ASSIGNED TASK: Could you copy out all the lines in the material below where the word "indente" occurs?

INPUT MATERIAL:
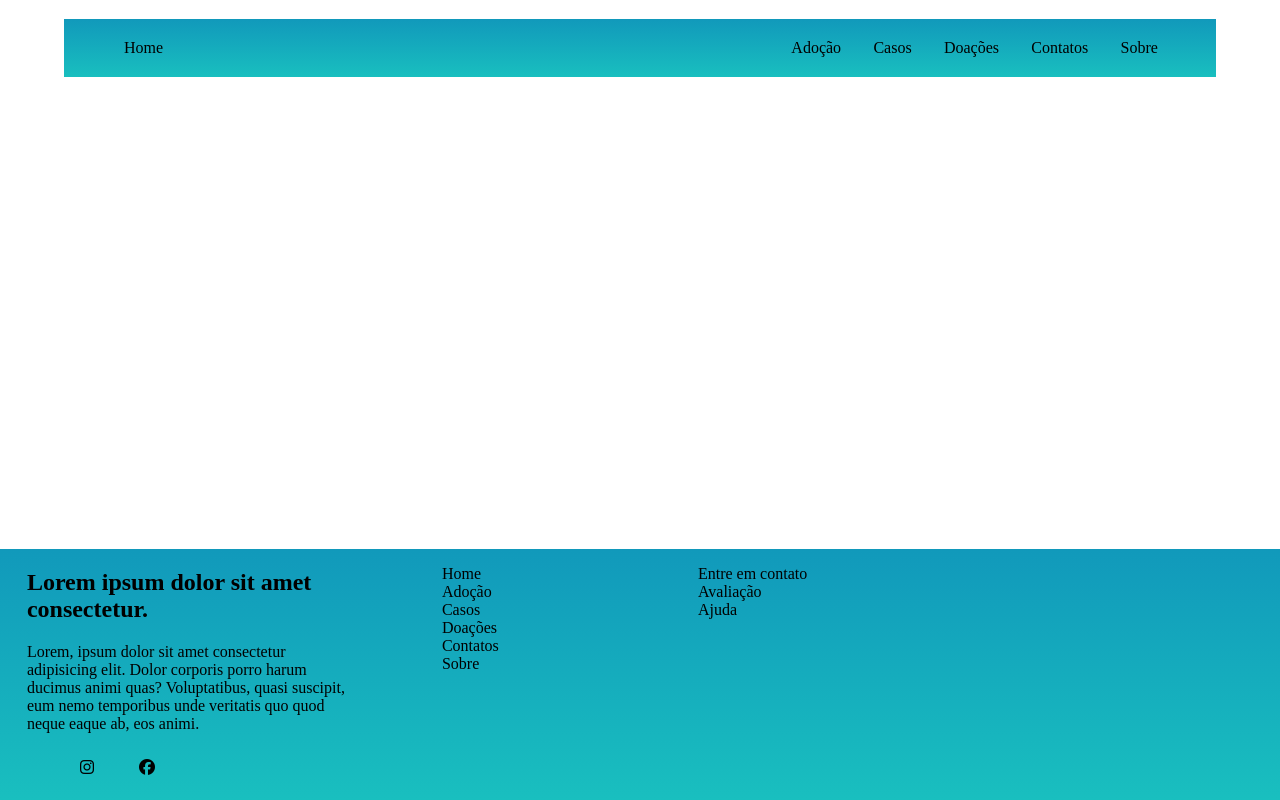
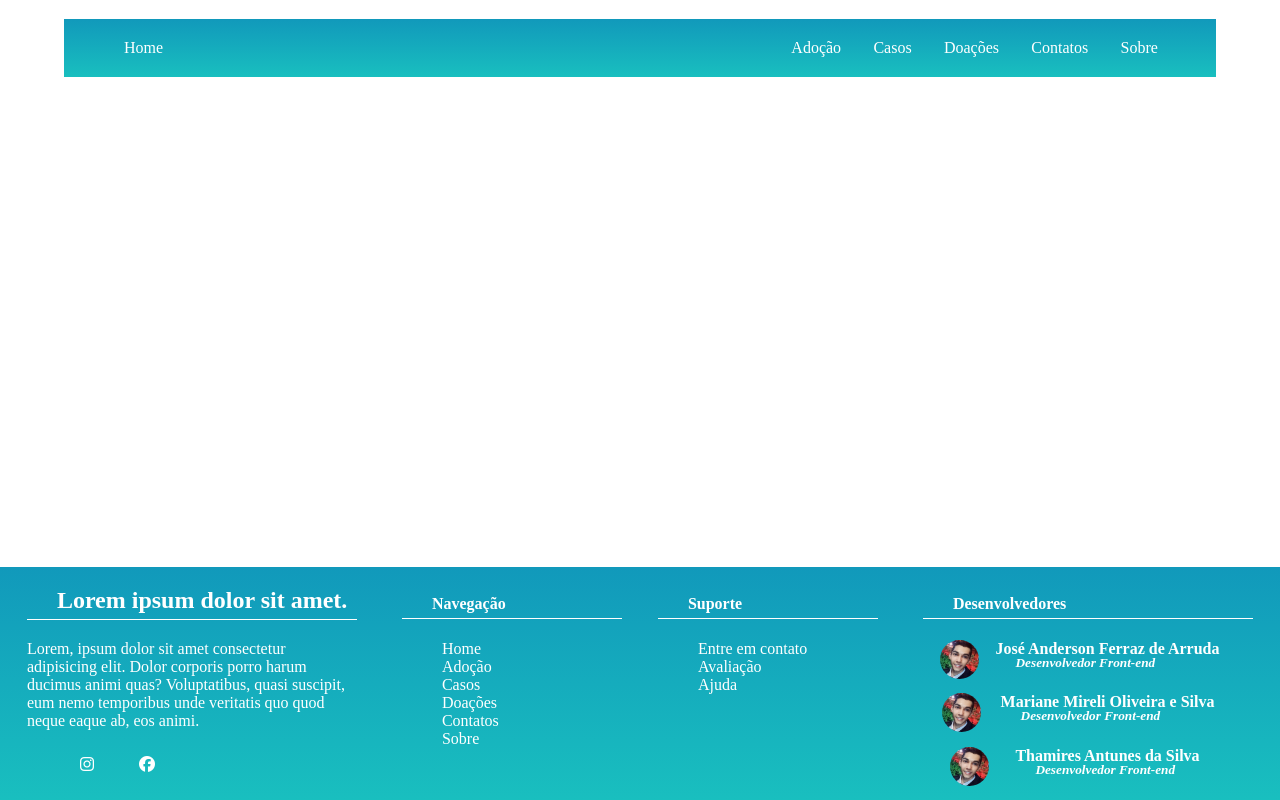
Before and after one commit to JAndersonArruda/Projeto_AG, a plain HTML site: page index.html in a window 1280 px wide. Drawn offline with Linux system fonts and the light colour scheme.

Commit message:
add page dev

```diff
--- a/index.html
+++ b/index.html
@@ -26,16 +26,16 @@
                         <a href="#nAdop">Adoção</a>
                     </li>
                     <li>
-                        <a href="#Case">Casos</a>
+                        <a href="#nCase">Casos</a>
                     </li>
                     <li>
-                        <a href="#Donat">Doações</a>
+                        <a href="#nDonat">Doações</a>
                     </li>
                     <li>
-                        <a href="#Cont">Contatos</a>
+                        <a href="#nCont">Contatos</a>
                     </li>
                     <li>
-                        <a href="#About">Sobre</a>
+                        <a href="#nAbout">Sobre</a>
                     </li>
                 </ul>
                 <!-- LinksID -->
@@ -72,7 +72,7 @@
         <div class="footer-container">
             <!-- Expoxition -->
             <div class="footer-container-itens">
-                <h2>Lorem ipsum dolor sit amet consectetur.</h2>
+                <h2 class="line-botton-black indente">Lorem ipsum dolor sit amet.</h2>
                 <p>Lorem, ipsum dolor sit amet consectetur adipisicing elit. Dolor corporis porro harum ducimus animi quas? Voluptatibus, quasi suscipit,
                      eum nemo temporibus unde veritatis quo quod neque eaque ab, eos animi.
                 </p>
@@ -80,7 +80,7 @@
                 <div>
                     <ul class="footer-container-secundary">
                         <li class="footer-container-secundary-itens" id="link1">
-                            <a href="#">
+                            <a href="https://www.instagram.com/abrigogatil/">
                                 <i class="fa-brands fa-instagram footer-icon"></i>
                             </a>
                         </li>
@@ -96,6 +96,7 @@
             <!-- endExposition -->
             <!-- Navigation -->
             <div class="footer-container-itens">
+                <h4 class="title-line-botton indente">Navegação</h4>
                 <ul>
                     <li>
                         <a href="#">Home</a>
@@ -120,6 +121,7 @@
             <!-- endNavigation-->
             <!-- Suport -->
             <div class="footer-container-itens">
+                <h4 class="title-line-botton indente">Suporte</h4>
                 <ul>
                     <li>
                         <a href="#">Entre em contato</a>
@@ -136,49 +138,56 @@
             <!-- Developers-->
             <div class="footer-container-itens">
                 <!-- grid-developers -->
-                <div>
+                <a href="./about-dev.html">
+                    <h4 class="title-line-botton indente">Desenvolvedores</h4>
+                    <div class="footer-dev-aling">
+                        <!-- Dev01 -->
+                        <div class="footer-container-dev">
                             <!-- image -->
-                    <div>
-                        <img src="" alt="">
+                            <div class="footer-container-image">
+                                <img src="./static/img/dev-anderson-arruda.jpeg" alt="" class="footer-dev-image">
                             </div>
                             <!-- endimage -->
                             <!-- texts -->
                             <div>
-                        <h6></h6>
-                        <p></p>
+                                <h4 class="footer-dev-name">José Anderson Ferraz de Arruda</h4>
+                                <h5 class="footer-dev-type"><i>Desenvolvedor Front-end</i></h5>
                             </div>
                             <!-- endtexts -->
                         </div>
-                <!-- endgrid-developers -->
-                <!-- grid-developers -->
-                <div>
+                        <!-- endDev01 -->
+                        <!-- Dev02 -->
+                        <div class="footer-container-dev">
                             <!-- image -->
-                    <div>
-                        <img src="" alt="">
+                            <div class="footer-container-image">
+                                <img src="./static/img/dev-anderson-arruda.jpeg" alt="" class="footer-dev-image">
                             </div>
                             <!-- endimage -->
                             <!-- texts -->
                             <div>
-                        <h6></h6>
-                        <p></p>
+                                <h4 class="footer-dev-name">Mariane Mireli Oliveira e Silva</h4>
+                                <h5 class="footer-dev-type"><i>Desenvolvedor Front-end</i></h5>
                             </div>
                             <!-- endtexts -->
                         </div>
-                <!-- endgrid-developers -->
-                <!-- grid-developers -->
-                <div>
+                        <!-- endDev02 -->
+                        <!-- Dev03 -->
+                        <div class="footer-container-dev">
                             <!-- image -->
-                    <div>
-                        <img src="" alt="">
+                            <div class="footer-container-image">
+                                <img src="./static/img/dev-anderson-arruda.jpeg" alt="" class="footer-dev-image">
                             </div>
                             <!-- endimage -->
                             <!-- texts -->
                             <div>
-                        <h6></h6>
-                        <p></p>
+                                <h4 class="footer-dev-name">Thamires Antunes da Silva</h4>
+                                <h5 class="footer-dev-type"><i>Desenvolvedor Front-end</i></h5>
                             </div>
                             <!-- endtexts -->
                         </div>
+                        <!-- endDev03 -->
+                    </div>
+                </a>
                 <!-- endgrid-developers -->
             </div>
             <!-- endDevelopers -->
--- a/static/css/styles.css
+++ b/static/css/styles.css
@@ -34,13 +34,6 @@ nav div div ul li a:hover {
     color: #19BF;
     padding: 10px;
     border-radius: 20px;
-}
-li {
-    list-style: none;
-}
-a {
-    text-decoration: none;
-    color: #000000;
 }
 /* endNavbar */
 
@@ -79,8 +72,58 @@ a {
     height: 25px;
     width: 25px;
 }
+.footer-dev-aling{
+    text-align: left;
+}
+.footer-container-dev {
+    display: grid;
+    grid-template-columns: auto auto;
+}
+.footer-container-image {
+    text-align: center;
+}
+.footer-dev-image {
+    display: inline-block;
+    width: 39px;
+    border-radius: 100px;
+}
+.footer-dev-type {
+    text-indent: 20px;
+}
+.footer-dev-name {
+    margin-bottom: -25px;
+    margin-top: 0px;
+}
+
 #link1, #link2 {
     text-align: center;
     padding-top: 10px;
 }
 /* endFooter */
+
+/* AtributsPadroes */
+.line-botton-black {
+    border-bottom: 1px solid #ffffff;
+    padding-bottom: 5px;
+}
+.title-line-botton {
+    border-bottom: 1px solid #ffffff;
+    padding-bottom: 5px;
+}
+.indente {
+    text-indent: 30px;
+}
+
+li {
+    list-style: none;
+}
+a {
+    text-decoration: none;
+    color: #ffffff;
+}
+p, h2, h4 {
+    color: #ffffff;
+}
+h4 {
+    margin-top: 28px;
+}
```
Also changed, not shown: about-dev.html (+40 -1 lines), static/css/about-dev.css (added, +7 -0 lines), static/img/dev-anderson-arruda.jpeg (added). Lines whose indentation alone changed are shown as unchanged.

WRITTEN ANSWER:
+                <h2 class="line-botton-black indente">Lorem ipsum dolor sit amet.</h2>
+                <h4 class="title-line-botton indente">Navegação</h4>
+                <h4 class="title-line-botton indente">Suporte</h4>
+                    <h4 class="title-line-botton indente">Desenvolvedores</h4>
+.indente {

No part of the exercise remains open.